Be aware that you will not find chains like Best Buy or Dick Van Dyke listed. This is because they mainly specialize in servicing products that were bought on their premises–plus we know you’re probably already aware of those options for service. If your merchandise is currently covered by a warranty policy, we fully encourage you to take it the location from where it was purchased. We just want you to know that the main focus of the resources we provide is to guide you to shops that specialize in repair no matter where or how long ago an item was purchased.
We also want to be clear–the Illini Gadget Garage does NOT endorse any of the listed businesses. This list is provided for information purposes only, to help those who come to us for assistance to find additional services they require. We do not refer clients to specific businesses; we merely provide the names of companies that can service the device in question. The decision as to which, if any, of the local shops you go to, is yours as a consumer.
What if your device can’t be repaired? Don’t worry–we can help you with that too. Check out our “Recycle” page at http://wp.istc.illinois.edu/ilgadgetgarage/recycle/. That page includes a link to the Champaign County Electronics Recycling guide, which lists local electronics recyclers, and provides links to the Illinois EPA Service Locator page and other relevant information on the electronics landfill ban in Illinois.
The warm fronts have made some of our staffers go
into a frenzy of Spring cleaning! We’ve been organizing our inventory, recycling obsolete technology, and finding a lot of old CDs and jewel cases.

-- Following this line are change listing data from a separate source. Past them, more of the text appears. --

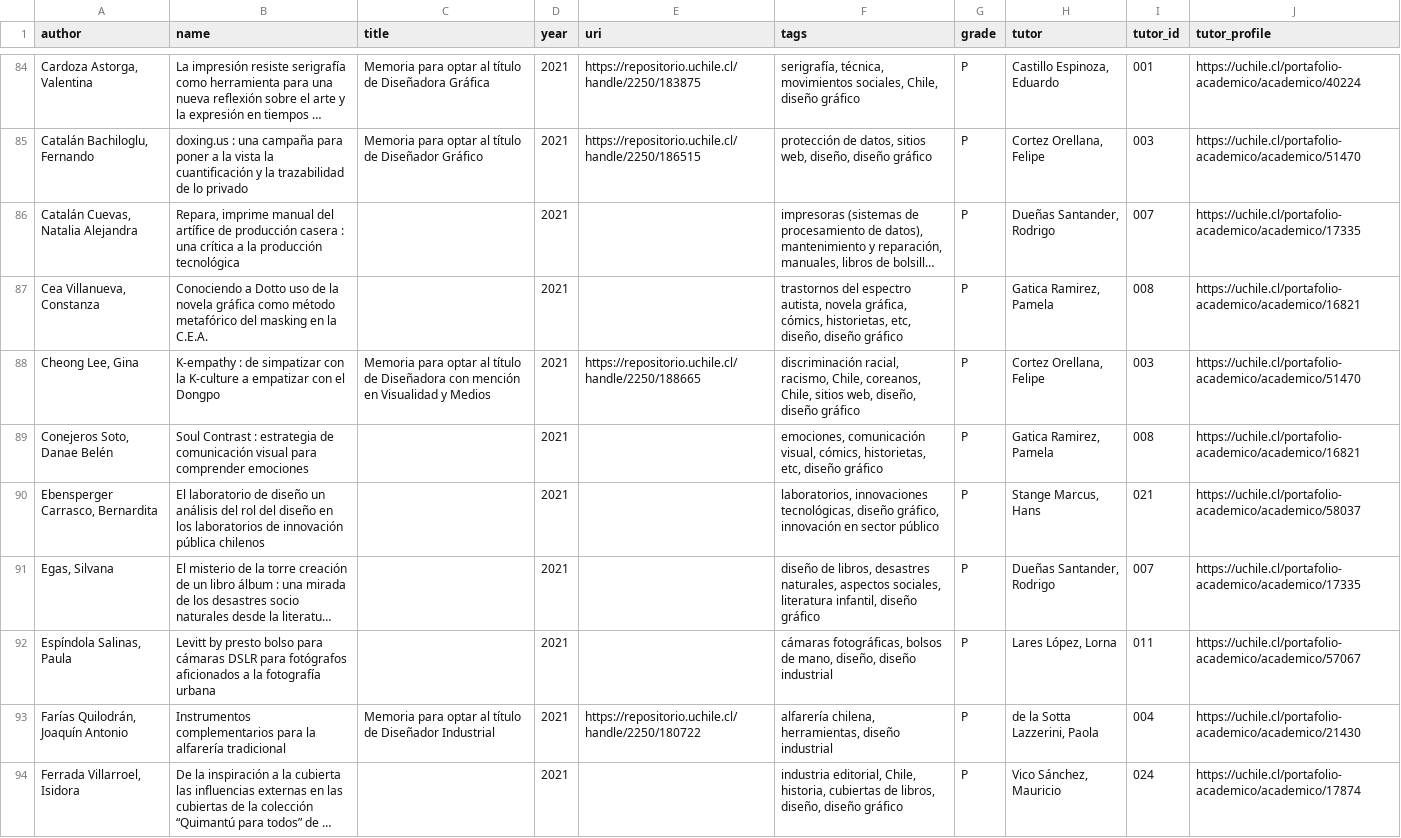
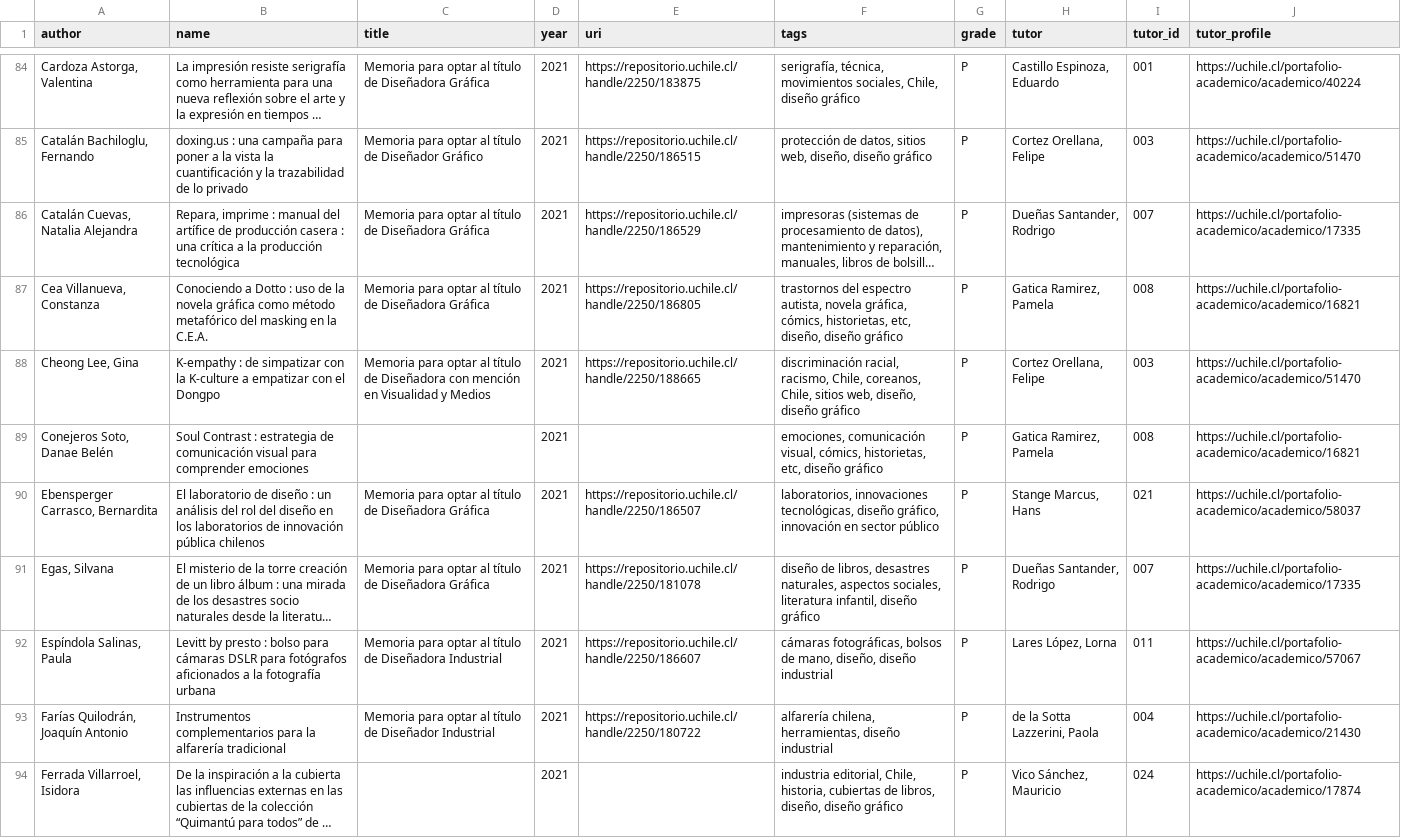
Before and after one commit to profesorfaco/diseno-uch, a CSV file: titulos-2023-2013.csv, drawn as a sheet; only a part is shown, gaps mark what is left out; long unchanged cells end in …; the diff covers the shown part only; the diff names each change by its address in the sheet, - before the commit and + after, or states it on an @@ line.

```diff
--- a/titulos-2023-2013.csv
+++ b/titulos-2023-2013.csv
-B86 (name): Repara, imprime manual del…
+B86 (name): Repara, imprime : manual del…
-C86:C87 (title): (empty)
+C86:C87 (title): Memoria para optar al título de Diseñadora Gráfica
-E86 (uri): (empty)
+E86 (uri): https://repositorio.uchile.cl/handle/2250/186529
-B87 (name): …a Dotto uso de…
+B87 (name): …a Dotto : uso de…
-E87 (uri): (empty)
+E87 (uri): https://repositorio.uchile.cl/handle/2250/186805
-B90 (name): …de diseño un análisis…
+B90 (name): …de diseño : un análisis…
-C90:C91 (title): (empty)
+C90:C91 (title): Memoria para optar al título de Diseñadora Gráfica
-E90 (uri): (empty)
+E90 (uri): https://repositorio.uchile.cl/handle/2250/186507
-E91 (uri): (empty)
+E91 (uri): https://repositorio.uchile.cl/handle/2250/181078
-B92 (name): …by presto bolso para…
+B92 (name): …by presto : bolso para…
-C92 (title): (empty)
+C92 (title): Memoria para optar al título de Diseñadora Industrial
-E92 (uri): (empty)
+E92 (uri): https://repositorio.uchile.cl/handle/2250/186607
```
Also changed, not shown: 35 edited cells elsewhere in this file.
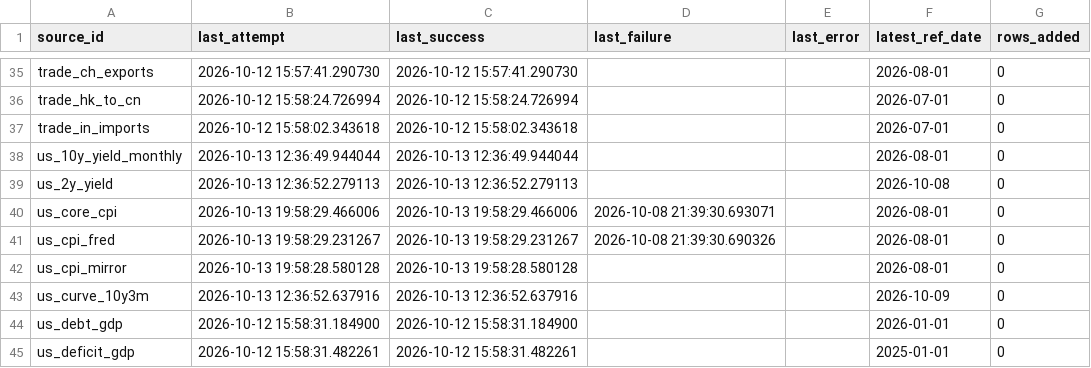
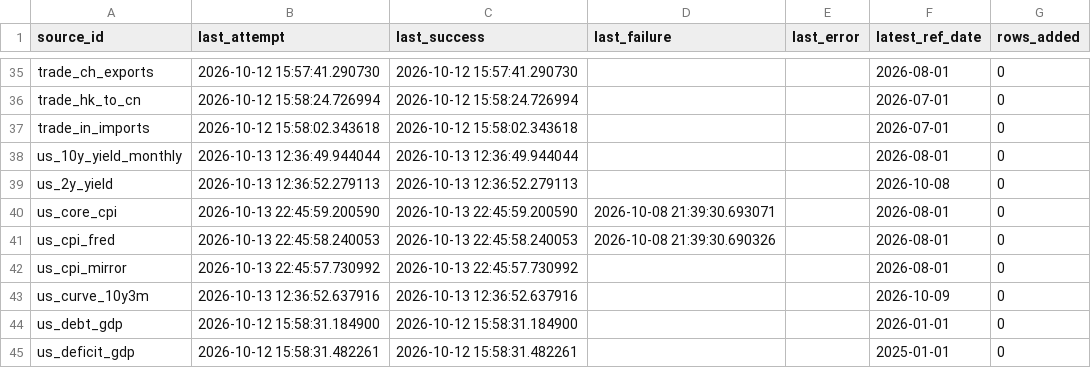
Before and after one commit to Shawhir/Commodities, a CSV file: data/store/_data_health.csv, drawn as a sheet; only a part is shown, gaps mark what is left out.

Commit message:
data: release run 2026-10-13

```diff
--- a/data/store/_data_health.csv
+++ b/data/store/_data_health.csv
@@ -39,5 +39,5 @@ us_10y_yield_monthly,2026-10-13 12:36:49.944044,2026-10-13 12:36:49.944044,,,202
 us_2y_yield,2026-10-13 12:36:52.279113,2026-10-13 12:36:52.279113,,,2026-10-08,0
-us_core_cpi,2026-10-13 19:58:29.466006,2026-10-13 19:58:29.466006,2026-10-08 21:39:30.693071,,2026-08-01,0
-us_cpi_fred,2026-10-13 19:58:29.231267,2026-10-13 19:58:29.231267,2026-10-08 21:39:30.690326,,2026-08-01,0
-us_cpi_mirror,2026-10-13 19:58:28.580128,2026-10-13 19:58:28.580128,,,2026-08-01,0
+us_core_cpi,2026-10-13 22:45:59.200590,2026-10-13 22:45:59.200590,2026-10-08 21:39:30.693071,,2026-08-01,0
+us_cpi_fred,2026-10-13 22:45:58.240053,2026-10-13 22:45:58.240053,2026-10-08 21:39:30.690326,,2026-08-01,0
+us_cpi_mirror,2026-10-13 22:45:57.730992,2026-10-13 22:45:57.730992,,,2026-08-01,0
 us_curve_10y3m,2026-10-13 12:36:52.637916,2026-10-13 12:36:52.637916,,,2026-10-09,0
```
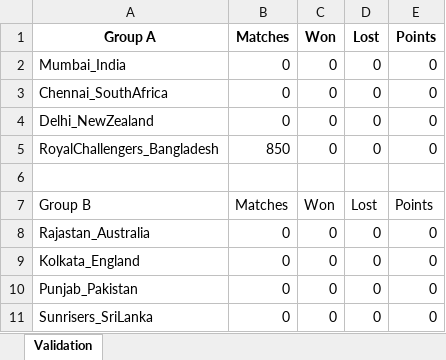
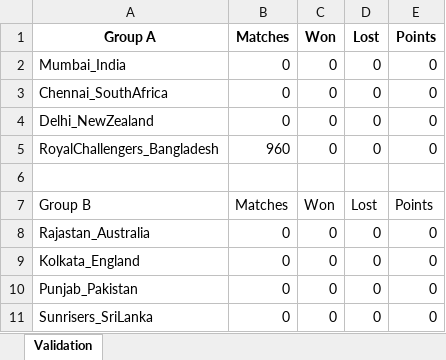
Before and after one commit to Nadun999/Cricket_Match_Simulator, an Excel workbook: tournament/points_table.xlsx, sheet Validation, drawn as a sheet; values as stored, in another font and other column widths than the file's, no borders; the diff names each change by its address in the sheet, - before the commit and + after, or states it on an @@ line.

Commit message:
generate file for each match

```diff
--- a/tournament/points_table.xlsx (sheet Validation)
+++ b/tournament/points_table.xlsx (sheet Validation)
-B5 (Matches): 850
+B5 (Matches): 960
```
Also changed, not shown: 4 other files.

Instead of throwing them away, we have bins at our location to recycle them.
Update your music collections at home, get rid of that soundtrack from “The Jimmy Neutron Movie” you’ve listened to once, and take your CDs and cases to the Illini Gadget Garage for easy recycling.
You’re watching T.V. and you go to change the channel, but the remote doesn’t work. I guess it’s time to throw out those old batteries, right? Actually, you do have another option that you should know about. Come to the Illini Gadget Garage and recycle your old single use batteries. We are the only spot on campus that recycles single use batteries and we are happy to take on any that you no longer use. Remember, if reuse is no longer an option, then recycling is the next best thing. Single use batteries contain many materials that can be recycled in a cost effective manner such as zinc, manganese, and steel. For more information about battery recycling etiquette please refer to the following link, http://www.rawmaterials.com/page/education/prepare-batteries. Remember, certain batteries can pose fire risks. Don’t forget to tape all terminals when recycling batteries that are damaged, lithium, lead acid, electronic (with cracked casing or exposed terminals), or over 9 volts. If you have any questions make sure to ask the Gadget Garage staff. We are here to help!